Who is an officer?
The role and influence a person has in a business determines if they are an 'officer' under work health and safety (WHS) laws. This is different for each person and each business.
An officer must be proactive and lead WHS matters to ensure the business meets its WHS duties. To learn more about what is expected, read our information sheet What does an officer need to do?
An officer is generally someone who:
- makes, or participates in making, significant decisions that affect the whole, or a substantial part, of the business, or
- has the capacity to significantly affect the business' financial standing.
So, if you make or influence the significant financial or operational decisions of the business, you are likely to be an officer.
For small businesses, officers are typically the owners or operators of the business.
An officer's influential role means they can do things to ensure the business has the resources and systems it needs to comply with WHS laws and make the workplace safe.
This means an officer can determine the success or failure of WHS measures.
While an officer may not always be directly involved in implementing WHS measures, they are involved in making important decisions on money, equipment and other resources that allow the business to implement WHS measures.
Frequently asked questions
Can I transfer my officer duty?
No, you cannot transfer your officer duty to someone else. You can get others to help you with WHS, but you remain responsible. You cannot delegate or use contracts to make someone else an officer for you.
How many officers can a business have?
More than one person can be an officer within the same business – it will depend on how many people meet the definition.
Where there is more than one officer, each officer shares responsibility but each must meet their WHS duty.
Does an officer need to be a paid employee?
No, it doesn't matter whether you are a paid employee or not. If you meet the definition, you need to fulfil your duty as an officer.
More information for volunteer officers can be found in our Essential Guide to Work Health and Safety for Volunteers.
Does my role as a safety officer mean I am an officer?
No, you are not an officer simply because you are the 'safety officer' for the business.
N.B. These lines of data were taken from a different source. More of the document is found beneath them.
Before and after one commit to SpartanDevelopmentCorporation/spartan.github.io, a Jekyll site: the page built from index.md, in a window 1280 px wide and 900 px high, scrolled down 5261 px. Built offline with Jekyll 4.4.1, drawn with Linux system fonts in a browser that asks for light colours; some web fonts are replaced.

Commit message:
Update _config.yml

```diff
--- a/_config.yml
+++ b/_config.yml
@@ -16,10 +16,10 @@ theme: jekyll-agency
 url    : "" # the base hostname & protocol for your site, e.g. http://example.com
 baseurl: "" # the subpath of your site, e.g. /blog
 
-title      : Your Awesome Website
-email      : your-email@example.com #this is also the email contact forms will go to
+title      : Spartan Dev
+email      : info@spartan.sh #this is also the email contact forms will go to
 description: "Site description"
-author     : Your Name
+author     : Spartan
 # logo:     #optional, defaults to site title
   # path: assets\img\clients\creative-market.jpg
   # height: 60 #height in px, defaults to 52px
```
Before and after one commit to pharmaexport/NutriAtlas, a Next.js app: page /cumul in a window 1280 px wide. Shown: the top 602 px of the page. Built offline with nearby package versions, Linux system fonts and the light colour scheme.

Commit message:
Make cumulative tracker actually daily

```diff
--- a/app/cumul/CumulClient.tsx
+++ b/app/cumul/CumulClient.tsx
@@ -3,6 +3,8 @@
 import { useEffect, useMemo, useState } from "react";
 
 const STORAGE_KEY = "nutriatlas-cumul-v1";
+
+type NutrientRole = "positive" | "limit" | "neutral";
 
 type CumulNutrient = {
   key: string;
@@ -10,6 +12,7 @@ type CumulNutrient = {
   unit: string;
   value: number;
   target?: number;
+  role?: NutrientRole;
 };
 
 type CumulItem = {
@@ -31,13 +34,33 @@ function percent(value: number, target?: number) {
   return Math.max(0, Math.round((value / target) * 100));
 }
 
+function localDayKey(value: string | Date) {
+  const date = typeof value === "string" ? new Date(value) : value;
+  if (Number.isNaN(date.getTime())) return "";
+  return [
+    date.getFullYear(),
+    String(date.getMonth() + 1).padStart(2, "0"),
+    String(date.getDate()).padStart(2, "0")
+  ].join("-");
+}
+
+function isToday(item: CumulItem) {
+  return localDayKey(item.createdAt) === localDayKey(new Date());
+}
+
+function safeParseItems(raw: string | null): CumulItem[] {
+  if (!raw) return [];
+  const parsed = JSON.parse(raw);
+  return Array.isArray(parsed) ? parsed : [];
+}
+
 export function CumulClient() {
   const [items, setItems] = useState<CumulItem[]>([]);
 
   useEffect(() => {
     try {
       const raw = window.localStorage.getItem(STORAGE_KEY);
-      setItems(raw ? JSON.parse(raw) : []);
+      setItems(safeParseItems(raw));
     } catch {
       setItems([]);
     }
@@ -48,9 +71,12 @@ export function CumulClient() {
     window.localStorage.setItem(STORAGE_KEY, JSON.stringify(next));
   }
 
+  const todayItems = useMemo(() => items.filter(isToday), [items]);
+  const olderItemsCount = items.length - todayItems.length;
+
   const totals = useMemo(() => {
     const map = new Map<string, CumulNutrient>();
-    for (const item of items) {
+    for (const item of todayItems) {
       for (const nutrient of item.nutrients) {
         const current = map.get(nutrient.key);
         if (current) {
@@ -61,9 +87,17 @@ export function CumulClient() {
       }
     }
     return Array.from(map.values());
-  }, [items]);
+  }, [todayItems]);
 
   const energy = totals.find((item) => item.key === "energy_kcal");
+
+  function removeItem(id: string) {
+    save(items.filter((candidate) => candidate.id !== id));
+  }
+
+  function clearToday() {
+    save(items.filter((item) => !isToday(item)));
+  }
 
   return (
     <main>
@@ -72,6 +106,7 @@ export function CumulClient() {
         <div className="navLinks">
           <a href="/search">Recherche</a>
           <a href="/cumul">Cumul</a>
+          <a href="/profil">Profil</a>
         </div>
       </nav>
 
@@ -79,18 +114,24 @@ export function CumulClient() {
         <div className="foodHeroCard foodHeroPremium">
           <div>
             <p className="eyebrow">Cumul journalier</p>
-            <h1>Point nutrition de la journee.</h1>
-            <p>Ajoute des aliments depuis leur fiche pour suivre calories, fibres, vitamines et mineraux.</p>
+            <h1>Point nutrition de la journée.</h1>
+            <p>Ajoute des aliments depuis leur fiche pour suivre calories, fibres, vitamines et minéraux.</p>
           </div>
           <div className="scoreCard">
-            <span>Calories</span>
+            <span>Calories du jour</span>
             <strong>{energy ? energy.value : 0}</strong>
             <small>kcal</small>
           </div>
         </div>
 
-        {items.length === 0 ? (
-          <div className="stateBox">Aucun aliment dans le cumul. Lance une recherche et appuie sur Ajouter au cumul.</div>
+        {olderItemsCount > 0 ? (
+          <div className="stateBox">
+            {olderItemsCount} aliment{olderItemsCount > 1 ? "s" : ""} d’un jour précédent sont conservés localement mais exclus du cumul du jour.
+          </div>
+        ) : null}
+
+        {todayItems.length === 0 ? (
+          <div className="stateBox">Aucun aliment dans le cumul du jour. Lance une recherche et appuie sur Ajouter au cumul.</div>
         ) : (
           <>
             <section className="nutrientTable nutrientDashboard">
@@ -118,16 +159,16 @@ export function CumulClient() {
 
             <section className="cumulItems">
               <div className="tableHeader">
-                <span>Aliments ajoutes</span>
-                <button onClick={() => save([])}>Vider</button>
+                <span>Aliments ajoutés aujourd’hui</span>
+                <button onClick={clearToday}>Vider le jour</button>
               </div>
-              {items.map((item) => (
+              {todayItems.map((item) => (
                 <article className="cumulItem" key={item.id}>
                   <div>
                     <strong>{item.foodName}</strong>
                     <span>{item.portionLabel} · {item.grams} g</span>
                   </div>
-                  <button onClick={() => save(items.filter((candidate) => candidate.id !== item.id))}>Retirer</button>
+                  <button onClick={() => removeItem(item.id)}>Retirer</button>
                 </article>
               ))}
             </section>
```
You would still need to meet the definition of an officer under WHS laws.
For more information
See our Officer duty web page to watch videos about who is an officer and what it means to be an officer, read our information sheet What does an officer need to do?, or read our guide on the health and safety duties of an officer.
You can also talk to your WHS regulator for tips, advice and support.